The USDA says prices are expected to moderate, and possibly even fall, helping families cope with otherwise rising food costs.
NEW YORK (CNNMoney.com) -- For Americans already grappling with higher food prices, at least one big component of their burgeoning grocery bill - milk - could see a little relief in 2008.
The U.S. Department of Agriculture says milk prices won't come close to the 12% surge in 2007. A 1.1% increase in the cow population and 1.7% growth in the average output per cow are expected to help keep wholesale prices under control this year.
"As supply increases, farm and wholesale milk prices should decline," said Ephraim Liebtag, economist with the USDA's Economic Research Service.
And, if big drops in wholesale milk prices stick in the coming months, then retail prices for milk could level off or "even decrease," he said.
The USDA expects milk production to increase 2.7% in 2008, faster than last year's 2.1% growth in 2007.
That increase should also help moderate retail prices for other dairy products such as butter, cheese and ice cream, Liebtag said.
Liebtag anticipates a 3% rise in overall dairy product prices this year, which would still be a slower rate of increase versus last year's 7.5% hike.
That could give a little bit of a break to consumers who are expected to pay 3% to 4% more this year for food that they either buy at the store on in restaurants. That's on top of a 4% increase in prices for all foods last year, according to government reports.
Economists blame rising energy and commodities costs for inflating production costs and pushing up grocery prices..
Still, given that dairy purchases account for about 12% of the average monthly household spending on groceries, consumers will likely welcome any savings on milk.
"You also have to remember that milk doesn't have too many substitutes. Just like gas, you have to buy it for the family," Liebtag said.
Although money spent on food accounts for a modest 10% of the households' average monthly disposable income, a sharp rise in the cost of groceries can significantly impact lower-income families.
"These households feel the pinch more quickly.
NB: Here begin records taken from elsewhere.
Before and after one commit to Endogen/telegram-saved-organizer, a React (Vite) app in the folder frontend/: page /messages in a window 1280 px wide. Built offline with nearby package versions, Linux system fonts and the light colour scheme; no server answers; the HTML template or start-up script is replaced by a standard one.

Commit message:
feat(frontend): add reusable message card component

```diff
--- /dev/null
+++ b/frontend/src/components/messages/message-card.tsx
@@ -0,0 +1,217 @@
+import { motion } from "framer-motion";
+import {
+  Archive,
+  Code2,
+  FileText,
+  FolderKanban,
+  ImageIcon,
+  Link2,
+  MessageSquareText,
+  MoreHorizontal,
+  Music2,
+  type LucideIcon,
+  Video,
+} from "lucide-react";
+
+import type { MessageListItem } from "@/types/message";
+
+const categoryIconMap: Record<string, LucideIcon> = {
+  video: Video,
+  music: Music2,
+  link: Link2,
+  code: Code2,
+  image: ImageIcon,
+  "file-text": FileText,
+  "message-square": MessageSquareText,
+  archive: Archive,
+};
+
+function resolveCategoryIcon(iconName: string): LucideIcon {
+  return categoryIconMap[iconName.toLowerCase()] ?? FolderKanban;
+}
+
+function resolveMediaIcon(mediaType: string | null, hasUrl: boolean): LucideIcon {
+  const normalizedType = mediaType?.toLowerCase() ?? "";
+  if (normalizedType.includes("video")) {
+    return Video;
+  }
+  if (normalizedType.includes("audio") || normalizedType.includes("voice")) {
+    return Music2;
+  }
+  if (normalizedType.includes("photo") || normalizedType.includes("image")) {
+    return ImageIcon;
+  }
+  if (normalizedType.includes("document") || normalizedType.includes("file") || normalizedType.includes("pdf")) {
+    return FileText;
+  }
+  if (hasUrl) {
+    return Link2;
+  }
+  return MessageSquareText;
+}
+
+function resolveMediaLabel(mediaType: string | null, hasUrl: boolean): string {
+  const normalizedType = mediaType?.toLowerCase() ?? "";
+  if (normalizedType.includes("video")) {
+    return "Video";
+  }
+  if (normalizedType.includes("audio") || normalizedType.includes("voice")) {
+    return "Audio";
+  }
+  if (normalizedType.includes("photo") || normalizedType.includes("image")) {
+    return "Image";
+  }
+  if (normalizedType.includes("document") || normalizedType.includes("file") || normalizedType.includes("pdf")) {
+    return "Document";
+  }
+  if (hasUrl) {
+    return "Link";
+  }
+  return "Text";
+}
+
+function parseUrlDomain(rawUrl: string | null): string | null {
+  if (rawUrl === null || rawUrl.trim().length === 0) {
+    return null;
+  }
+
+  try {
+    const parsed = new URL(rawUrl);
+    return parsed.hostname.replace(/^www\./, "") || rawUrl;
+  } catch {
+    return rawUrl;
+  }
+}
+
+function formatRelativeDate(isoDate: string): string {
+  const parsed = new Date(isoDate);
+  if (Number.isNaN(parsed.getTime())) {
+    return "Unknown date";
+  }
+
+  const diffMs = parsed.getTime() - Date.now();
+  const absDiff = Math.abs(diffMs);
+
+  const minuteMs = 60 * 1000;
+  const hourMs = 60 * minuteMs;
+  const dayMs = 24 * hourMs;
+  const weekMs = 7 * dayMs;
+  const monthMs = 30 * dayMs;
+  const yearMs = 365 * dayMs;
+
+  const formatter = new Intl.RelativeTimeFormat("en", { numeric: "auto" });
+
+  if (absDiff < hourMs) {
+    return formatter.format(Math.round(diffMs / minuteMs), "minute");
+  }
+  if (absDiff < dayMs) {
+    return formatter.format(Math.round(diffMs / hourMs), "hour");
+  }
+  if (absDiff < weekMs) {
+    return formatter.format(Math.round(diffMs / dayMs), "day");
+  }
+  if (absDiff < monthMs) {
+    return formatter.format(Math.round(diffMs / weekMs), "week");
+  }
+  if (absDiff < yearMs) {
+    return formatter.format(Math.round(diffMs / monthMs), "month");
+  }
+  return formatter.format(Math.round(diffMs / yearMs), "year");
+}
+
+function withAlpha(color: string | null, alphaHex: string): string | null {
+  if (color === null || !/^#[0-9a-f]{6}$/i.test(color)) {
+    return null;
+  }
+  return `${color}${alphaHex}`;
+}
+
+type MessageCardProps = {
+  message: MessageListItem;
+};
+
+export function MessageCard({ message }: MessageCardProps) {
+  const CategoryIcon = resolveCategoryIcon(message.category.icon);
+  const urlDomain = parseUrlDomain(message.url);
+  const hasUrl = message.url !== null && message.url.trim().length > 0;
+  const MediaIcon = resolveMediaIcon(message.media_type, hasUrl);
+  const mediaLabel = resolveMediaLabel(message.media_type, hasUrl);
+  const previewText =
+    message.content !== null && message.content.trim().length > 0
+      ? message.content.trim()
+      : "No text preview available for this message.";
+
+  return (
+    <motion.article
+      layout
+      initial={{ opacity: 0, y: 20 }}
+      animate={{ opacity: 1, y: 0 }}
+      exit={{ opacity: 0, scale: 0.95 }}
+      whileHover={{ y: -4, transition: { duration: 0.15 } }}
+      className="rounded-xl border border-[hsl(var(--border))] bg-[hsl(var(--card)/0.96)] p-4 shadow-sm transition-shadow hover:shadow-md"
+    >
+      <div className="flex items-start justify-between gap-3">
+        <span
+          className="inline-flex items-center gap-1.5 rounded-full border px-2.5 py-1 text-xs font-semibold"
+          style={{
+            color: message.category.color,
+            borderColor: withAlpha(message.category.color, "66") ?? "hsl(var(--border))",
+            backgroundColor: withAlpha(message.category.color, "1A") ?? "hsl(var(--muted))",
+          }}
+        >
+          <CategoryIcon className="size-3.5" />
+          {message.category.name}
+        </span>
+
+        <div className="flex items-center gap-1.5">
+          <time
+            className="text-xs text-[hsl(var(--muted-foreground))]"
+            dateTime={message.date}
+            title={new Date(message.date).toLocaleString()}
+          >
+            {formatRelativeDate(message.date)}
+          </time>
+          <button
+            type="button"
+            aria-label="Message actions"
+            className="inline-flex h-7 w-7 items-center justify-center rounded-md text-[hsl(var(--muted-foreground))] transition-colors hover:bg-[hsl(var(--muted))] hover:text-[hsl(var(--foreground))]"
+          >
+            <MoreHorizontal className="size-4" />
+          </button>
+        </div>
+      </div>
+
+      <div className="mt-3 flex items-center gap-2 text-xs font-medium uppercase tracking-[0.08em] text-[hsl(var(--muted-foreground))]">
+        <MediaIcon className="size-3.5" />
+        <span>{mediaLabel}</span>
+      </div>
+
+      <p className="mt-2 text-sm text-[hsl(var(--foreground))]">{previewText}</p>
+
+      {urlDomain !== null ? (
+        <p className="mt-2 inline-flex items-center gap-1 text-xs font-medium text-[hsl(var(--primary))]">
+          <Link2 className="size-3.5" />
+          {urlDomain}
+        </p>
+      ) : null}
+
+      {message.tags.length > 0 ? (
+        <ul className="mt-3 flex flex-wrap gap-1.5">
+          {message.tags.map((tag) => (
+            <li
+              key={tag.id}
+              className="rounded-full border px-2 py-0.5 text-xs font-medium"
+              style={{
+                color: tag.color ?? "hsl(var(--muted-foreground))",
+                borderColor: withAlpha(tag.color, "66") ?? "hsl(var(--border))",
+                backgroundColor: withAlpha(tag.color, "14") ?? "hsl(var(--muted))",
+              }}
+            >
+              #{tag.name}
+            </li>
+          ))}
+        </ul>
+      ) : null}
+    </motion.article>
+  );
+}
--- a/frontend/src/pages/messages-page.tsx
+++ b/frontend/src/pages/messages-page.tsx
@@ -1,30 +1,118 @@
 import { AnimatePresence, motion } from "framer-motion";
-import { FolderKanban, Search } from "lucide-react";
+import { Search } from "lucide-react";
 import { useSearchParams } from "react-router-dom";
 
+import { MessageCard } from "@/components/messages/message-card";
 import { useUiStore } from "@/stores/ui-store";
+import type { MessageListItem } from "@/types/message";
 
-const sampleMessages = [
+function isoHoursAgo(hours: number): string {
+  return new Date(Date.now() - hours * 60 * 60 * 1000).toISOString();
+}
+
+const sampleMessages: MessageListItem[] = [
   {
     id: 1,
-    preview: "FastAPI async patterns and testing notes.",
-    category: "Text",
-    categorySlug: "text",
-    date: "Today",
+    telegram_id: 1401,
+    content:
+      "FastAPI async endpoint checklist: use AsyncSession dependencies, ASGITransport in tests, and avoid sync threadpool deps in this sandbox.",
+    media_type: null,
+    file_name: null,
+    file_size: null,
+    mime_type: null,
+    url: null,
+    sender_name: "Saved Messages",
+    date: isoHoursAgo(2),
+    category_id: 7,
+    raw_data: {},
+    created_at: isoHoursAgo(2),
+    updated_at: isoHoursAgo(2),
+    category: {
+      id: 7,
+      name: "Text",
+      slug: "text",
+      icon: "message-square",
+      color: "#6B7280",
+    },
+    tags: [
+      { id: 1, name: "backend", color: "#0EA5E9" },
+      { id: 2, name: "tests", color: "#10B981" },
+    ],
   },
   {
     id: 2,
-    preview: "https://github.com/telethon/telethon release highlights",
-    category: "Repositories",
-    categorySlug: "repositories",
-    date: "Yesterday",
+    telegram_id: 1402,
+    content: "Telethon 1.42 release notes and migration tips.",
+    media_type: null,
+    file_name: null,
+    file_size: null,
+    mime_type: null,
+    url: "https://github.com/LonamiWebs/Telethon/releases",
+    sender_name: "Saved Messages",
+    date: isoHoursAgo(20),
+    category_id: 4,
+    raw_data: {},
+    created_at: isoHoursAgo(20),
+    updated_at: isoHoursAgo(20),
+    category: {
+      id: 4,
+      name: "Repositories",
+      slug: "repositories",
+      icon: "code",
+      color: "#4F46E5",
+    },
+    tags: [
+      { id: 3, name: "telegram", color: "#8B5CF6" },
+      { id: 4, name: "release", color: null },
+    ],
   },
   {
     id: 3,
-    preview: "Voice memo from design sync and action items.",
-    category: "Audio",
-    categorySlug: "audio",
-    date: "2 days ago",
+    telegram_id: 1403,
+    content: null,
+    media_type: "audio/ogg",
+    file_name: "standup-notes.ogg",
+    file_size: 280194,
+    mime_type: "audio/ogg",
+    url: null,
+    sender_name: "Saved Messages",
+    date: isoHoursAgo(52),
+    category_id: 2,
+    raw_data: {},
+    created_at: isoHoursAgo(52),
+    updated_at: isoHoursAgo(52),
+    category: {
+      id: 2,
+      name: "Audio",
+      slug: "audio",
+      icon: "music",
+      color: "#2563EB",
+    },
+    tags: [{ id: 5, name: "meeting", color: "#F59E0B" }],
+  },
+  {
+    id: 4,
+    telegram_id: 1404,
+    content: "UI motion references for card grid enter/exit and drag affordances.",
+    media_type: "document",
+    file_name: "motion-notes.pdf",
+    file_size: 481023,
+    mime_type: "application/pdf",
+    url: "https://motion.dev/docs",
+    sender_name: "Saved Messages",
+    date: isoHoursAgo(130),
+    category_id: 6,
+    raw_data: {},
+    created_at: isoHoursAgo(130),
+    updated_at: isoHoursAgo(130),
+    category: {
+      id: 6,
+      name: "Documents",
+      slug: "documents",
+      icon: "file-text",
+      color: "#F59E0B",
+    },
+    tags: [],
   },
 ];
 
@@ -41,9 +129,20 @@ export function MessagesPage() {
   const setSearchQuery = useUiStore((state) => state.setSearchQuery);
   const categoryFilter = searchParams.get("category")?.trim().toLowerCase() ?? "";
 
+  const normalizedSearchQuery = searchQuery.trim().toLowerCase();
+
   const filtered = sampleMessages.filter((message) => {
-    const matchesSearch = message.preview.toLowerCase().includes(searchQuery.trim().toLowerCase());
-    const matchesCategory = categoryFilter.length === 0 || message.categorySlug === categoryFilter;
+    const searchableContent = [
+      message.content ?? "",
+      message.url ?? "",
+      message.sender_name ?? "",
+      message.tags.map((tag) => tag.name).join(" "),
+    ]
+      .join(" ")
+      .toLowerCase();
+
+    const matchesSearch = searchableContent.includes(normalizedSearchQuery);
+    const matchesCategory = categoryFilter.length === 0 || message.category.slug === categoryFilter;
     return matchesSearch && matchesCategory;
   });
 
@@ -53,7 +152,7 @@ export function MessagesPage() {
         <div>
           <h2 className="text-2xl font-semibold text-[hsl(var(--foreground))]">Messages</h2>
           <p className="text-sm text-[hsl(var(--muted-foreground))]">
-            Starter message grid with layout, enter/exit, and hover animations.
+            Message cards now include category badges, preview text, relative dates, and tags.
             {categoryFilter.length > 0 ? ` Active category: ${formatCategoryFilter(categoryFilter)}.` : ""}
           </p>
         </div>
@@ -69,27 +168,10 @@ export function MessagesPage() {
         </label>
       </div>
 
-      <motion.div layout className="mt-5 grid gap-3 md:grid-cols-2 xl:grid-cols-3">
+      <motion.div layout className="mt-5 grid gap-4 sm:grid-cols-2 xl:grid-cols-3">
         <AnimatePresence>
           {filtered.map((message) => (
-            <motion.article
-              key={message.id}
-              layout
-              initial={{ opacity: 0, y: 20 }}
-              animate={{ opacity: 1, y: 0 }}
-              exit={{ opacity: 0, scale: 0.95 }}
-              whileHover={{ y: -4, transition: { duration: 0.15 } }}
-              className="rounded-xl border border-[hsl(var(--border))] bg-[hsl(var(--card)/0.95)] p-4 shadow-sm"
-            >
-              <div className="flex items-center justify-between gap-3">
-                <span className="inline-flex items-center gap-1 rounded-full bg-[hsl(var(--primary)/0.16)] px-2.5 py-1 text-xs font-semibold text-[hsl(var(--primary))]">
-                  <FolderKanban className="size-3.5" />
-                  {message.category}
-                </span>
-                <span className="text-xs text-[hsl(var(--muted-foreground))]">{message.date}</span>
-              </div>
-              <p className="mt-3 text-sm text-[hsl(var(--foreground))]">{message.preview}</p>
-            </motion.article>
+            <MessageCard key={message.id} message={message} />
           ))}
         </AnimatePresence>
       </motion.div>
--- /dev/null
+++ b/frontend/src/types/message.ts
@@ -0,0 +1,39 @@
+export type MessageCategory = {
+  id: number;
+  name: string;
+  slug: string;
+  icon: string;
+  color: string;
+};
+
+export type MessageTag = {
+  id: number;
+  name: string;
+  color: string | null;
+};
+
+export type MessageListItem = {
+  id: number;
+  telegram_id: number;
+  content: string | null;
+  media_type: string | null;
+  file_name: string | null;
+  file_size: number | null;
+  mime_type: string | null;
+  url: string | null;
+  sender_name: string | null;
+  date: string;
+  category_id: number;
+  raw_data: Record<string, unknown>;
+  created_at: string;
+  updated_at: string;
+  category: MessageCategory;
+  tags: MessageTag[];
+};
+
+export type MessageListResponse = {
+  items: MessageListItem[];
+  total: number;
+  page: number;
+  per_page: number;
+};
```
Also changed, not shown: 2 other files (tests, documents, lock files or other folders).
They either have to cut back, eat out less or trade down to less expensive food," said Liebtag.
But John Norris, managing director with Oakworth Capital Bank, isn't entirely convinced by the USDA's dairy price forecast.
Norris, who closely tracks retail food prices nationwide, believes that a 2.7% increase in milk supply won't shift the domestic supply curve enough to impact retail prices in the short term.
That's because any uptick in supply will be partially offset by increasing foreign demand, especially in China and other developing countries, for dairy products such as cheese, Norris said.
So producers with excess milk supply would prefer to maintain their wholesale prices by siphoning off the additional capacity overseas instead of cutting prices for the domestic market, he said.
"I think U.S. consumers could see milk prices increase moderately, but I don't think it will lead to any huge savings in the grocery line this year," said Norris.
Milk at $4 a gallon is already a reality in many U.S. cities. Nevertheless, the average price nationwide is still holding under $4.
"I don't know that $4 is the threshold anymore because consumers don't have a choice but to buy milk at whatever the price," he said. "For consumers who are feeling the [price] squeeze, they'll just buy less, maybe a gallon and a half instead of two gallons of milk."